___ Stored data ___
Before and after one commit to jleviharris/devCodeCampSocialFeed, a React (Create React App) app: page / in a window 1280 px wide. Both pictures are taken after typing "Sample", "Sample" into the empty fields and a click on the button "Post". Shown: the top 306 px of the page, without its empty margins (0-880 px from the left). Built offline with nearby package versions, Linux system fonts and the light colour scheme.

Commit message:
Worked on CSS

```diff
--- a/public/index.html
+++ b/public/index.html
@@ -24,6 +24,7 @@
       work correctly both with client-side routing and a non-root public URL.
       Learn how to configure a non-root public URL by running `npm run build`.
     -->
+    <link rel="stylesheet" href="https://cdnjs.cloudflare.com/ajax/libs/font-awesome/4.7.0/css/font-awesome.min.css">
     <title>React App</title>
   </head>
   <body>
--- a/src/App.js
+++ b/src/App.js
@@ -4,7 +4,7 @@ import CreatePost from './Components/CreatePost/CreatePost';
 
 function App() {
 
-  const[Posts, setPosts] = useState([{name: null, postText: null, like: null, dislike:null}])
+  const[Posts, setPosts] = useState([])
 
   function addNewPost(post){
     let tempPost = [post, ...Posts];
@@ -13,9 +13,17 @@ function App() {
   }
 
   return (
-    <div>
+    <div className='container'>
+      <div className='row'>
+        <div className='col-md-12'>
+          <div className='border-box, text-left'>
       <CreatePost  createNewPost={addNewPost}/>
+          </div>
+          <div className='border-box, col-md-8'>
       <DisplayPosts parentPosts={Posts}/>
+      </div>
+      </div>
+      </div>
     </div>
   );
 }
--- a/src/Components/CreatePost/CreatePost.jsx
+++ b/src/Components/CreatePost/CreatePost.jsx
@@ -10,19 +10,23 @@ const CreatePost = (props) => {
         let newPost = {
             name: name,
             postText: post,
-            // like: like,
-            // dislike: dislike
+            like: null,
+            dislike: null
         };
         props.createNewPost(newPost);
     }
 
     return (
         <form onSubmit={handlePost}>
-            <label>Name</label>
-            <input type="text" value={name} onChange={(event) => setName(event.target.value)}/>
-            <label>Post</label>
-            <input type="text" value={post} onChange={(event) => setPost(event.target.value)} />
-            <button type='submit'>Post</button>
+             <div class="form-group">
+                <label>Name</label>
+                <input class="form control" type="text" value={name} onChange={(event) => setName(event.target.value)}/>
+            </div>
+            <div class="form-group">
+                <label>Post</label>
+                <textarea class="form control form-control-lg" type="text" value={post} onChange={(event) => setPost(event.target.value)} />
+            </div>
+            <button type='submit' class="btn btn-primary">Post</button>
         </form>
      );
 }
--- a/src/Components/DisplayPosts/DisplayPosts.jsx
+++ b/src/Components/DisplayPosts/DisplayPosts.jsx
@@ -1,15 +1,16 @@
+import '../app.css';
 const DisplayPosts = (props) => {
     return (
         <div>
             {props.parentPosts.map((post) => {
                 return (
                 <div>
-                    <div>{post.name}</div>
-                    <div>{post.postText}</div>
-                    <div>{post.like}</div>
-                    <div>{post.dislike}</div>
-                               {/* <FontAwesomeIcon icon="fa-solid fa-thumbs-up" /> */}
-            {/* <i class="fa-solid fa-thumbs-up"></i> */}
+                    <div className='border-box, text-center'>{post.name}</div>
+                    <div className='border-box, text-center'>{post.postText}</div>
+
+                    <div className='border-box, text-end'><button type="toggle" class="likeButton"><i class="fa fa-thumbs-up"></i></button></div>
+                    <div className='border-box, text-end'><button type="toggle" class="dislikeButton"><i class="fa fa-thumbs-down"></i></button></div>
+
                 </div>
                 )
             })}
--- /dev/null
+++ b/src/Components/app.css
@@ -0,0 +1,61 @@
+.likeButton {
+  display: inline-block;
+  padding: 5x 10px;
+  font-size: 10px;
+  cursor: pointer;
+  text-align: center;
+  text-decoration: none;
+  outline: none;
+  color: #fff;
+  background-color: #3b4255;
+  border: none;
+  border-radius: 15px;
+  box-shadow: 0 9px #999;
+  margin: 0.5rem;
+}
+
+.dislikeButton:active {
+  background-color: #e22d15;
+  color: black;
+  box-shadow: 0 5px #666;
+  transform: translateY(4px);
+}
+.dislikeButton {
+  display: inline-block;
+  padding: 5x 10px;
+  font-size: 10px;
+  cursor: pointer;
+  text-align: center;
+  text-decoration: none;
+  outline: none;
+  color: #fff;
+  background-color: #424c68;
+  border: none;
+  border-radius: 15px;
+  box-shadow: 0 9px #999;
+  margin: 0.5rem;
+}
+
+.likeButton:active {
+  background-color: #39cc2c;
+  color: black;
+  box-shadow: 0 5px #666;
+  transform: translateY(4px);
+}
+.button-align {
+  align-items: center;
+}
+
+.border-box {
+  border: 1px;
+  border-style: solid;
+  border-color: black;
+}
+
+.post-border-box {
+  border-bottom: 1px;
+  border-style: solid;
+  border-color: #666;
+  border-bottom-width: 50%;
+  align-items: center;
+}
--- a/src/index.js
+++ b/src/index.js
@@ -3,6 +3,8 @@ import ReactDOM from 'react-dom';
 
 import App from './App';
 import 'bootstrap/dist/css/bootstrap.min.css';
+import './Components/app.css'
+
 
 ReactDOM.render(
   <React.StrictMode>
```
___
Exercise brief –
All lines above that hold the string "type" should be copied.

Response area –
-            <input type="text" value={name} onChange={(event) => setName(event.target.value)}/>
-            <input type="text" value={post} onChange={(event) => setPost(event.target.value)} />
-            <button type='submit'>Post</button>
+                <input class="form control" type="text" value={name} onChange={(event) => setName(event.target.value)}/>
+                <textarea class="form control form-control-lg" type="text" value={post} onChange={(event) => setPost(event.target.value)} />
+            <button type='submit' class="btn btn-primary">Post</button>
+                    <div className='border-box, text-end'><button type="toggle" class="likeButton"><i class="fa fa-thumbs-up"></i></button></div>
+                    <div className='border-box, text-end'><button type="toggle" class="dislikeButton"><i class="fa fa-thumbs-down"></i></button></div>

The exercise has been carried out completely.